Multi colored blinking star or planet in Southwest sky 10pm

Status
Not open for further replies.
H

hiltzy

Guest
There is a multi-colored blinking object in the Southwest sky (Plymouth Massachusetts). It resembles a star becasue it keeps the same general position in the sky, however it moves in a gyro like maner rapidly changing colors and flashing.<br />Anyone know what this might be? Any explanation for the crazy colors? Red, Blue, White, Green?<br />Thank you.<br />
 
W

willpittenger

Guest
Perhaps the atmosphere is to blame. It causes stars to twinkle. Given that some wavelengths behave differently that others by bending more or less -- perhaps you are seeing a twinkle-type effect. <div class="Discussion_UserSignature"> <hr style="margin-top:0.5em;margin-bottom:0.5em" />Will Pittenger<hr style="margin-top:0.5em;margin-bottom:0.5em" />Add this user box to your Wikipedia User Page to show your support for the SDC forums: <div style="margin-left:1em">{{User:Will Pittenger/User Boxes/Space.com Account}}</div> </div>
 
Q

qso1

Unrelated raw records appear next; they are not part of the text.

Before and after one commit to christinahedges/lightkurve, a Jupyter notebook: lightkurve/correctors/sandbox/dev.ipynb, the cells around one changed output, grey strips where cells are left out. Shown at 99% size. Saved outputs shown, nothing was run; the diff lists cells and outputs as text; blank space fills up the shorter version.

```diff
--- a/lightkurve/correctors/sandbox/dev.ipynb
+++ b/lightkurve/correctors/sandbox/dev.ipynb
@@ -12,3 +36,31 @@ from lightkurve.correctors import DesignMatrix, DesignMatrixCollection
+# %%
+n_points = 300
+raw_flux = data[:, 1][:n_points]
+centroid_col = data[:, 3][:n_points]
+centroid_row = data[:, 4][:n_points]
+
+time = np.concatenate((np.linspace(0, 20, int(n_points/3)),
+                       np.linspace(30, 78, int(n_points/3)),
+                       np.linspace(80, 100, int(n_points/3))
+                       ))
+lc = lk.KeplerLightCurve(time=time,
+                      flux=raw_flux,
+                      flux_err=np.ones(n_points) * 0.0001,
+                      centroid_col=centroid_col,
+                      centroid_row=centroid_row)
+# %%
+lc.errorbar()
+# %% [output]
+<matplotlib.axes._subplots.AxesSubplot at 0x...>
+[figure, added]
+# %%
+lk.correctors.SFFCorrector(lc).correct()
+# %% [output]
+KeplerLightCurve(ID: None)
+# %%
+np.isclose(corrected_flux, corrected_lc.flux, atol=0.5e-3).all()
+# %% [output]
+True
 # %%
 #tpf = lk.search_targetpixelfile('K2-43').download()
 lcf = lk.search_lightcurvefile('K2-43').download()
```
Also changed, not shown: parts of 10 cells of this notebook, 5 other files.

Guest
I would say the brightest star in our sky, Sirius. The colors are the result of refraction of its light in our atmosphere. The reds getting especially noticeable the closer Sirius gets to the horizon. <div class="Discussion_UserSignature"> <p><strong>My borrowed quote for the time being:</strong></p><p><em>There are three kinds of people in life. Those who make it happen, those who watch it happen...and those who do not know what happened.</em></p> </div>
 
Q

qso1

Guest
Jupiter is above the moon but at 10 P.M. they are in the southeastern sky and as a planet, Jupiter does not twinkle or flash different colors. <div class="Discussion_UserSignature"> <p><strong>My borrowed quote for the time being:</strong></p><p><em>There are three kinds of people in life. Those who make it happen, those who watch it happen...and those who do not know what happened.</em></p> </div>
 
K

kmarinas86

Guest
Oh ya, I turned the camera at the wrong direction... ooops.
 
Status
Not open for further replies.

ASK THE COMMUNITY